> _Task directions_
Report the lines of the data below that contain the string "config".

> _Materials provided_
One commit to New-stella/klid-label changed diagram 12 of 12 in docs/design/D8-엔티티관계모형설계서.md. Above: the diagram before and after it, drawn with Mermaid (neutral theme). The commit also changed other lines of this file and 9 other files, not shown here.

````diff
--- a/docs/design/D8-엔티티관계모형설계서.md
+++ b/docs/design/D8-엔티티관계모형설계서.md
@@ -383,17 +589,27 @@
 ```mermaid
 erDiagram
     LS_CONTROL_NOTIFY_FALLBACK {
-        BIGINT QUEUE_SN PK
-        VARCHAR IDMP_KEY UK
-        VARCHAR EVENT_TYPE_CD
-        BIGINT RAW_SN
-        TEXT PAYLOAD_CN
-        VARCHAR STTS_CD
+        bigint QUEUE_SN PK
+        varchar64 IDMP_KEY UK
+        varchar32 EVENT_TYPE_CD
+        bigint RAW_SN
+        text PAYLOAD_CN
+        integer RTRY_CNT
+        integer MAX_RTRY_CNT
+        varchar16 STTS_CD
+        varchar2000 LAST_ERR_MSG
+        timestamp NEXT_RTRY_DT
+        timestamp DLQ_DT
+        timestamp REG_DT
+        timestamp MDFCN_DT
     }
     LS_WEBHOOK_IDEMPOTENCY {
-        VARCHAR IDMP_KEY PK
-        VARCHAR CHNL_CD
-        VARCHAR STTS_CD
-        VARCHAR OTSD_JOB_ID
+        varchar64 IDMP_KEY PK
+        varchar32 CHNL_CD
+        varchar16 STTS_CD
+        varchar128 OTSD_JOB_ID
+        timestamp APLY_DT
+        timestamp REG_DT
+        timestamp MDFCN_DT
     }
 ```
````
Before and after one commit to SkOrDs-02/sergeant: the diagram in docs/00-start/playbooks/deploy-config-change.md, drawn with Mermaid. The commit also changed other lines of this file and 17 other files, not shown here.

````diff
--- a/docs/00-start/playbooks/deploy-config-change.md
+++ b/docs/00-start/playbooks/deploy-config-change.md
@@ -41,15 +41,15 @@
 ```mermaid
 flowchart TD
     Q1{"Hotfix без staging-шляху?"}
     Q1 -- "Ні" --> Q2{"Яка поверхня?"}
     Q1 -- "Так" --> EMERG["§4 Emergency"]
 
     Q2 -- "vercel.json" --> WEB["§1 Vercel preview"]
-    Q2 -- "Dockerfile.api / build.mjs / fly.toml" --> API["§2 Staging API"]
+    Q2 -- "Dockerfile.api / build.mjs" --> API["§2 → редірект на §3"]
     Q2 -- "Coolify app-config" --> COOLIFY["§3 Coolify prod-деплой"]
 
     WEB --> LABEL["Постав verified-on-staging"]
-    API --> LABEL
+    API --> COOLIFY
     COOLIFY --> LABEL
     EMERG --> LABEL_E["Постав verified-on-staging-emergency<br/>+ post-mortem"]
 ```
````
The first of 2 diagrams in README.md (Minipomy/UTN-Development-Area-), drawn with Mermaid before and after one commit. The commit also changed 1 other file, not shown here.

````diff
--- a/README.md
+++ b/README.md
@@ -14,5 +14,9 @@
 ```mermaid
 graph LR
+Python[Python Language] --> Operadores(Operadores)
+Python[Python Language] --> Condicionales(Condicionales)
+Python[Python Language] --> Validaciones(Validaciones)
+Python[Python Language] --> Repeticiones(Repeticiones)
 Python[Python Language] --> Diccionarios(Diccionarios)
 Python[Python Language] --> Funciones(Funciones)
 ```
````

> _Solution to this task_
Before and after one commit to SkOrDs-02/sergeant: the diagram in docs/00-start/playbooks/deploy-config-change.md, drawn with Mermaid. The commit also changed other lines of this file and 17 other files, not shown here.
--- a/docs/00-start/playbooks/deploy-config-change.md
+++ b/docs/00-start/playbooks/deploy-config-change.md
     Q2 -- "Coolify app-config" --> COOLIFY["§3 Coolify prod-деплой"]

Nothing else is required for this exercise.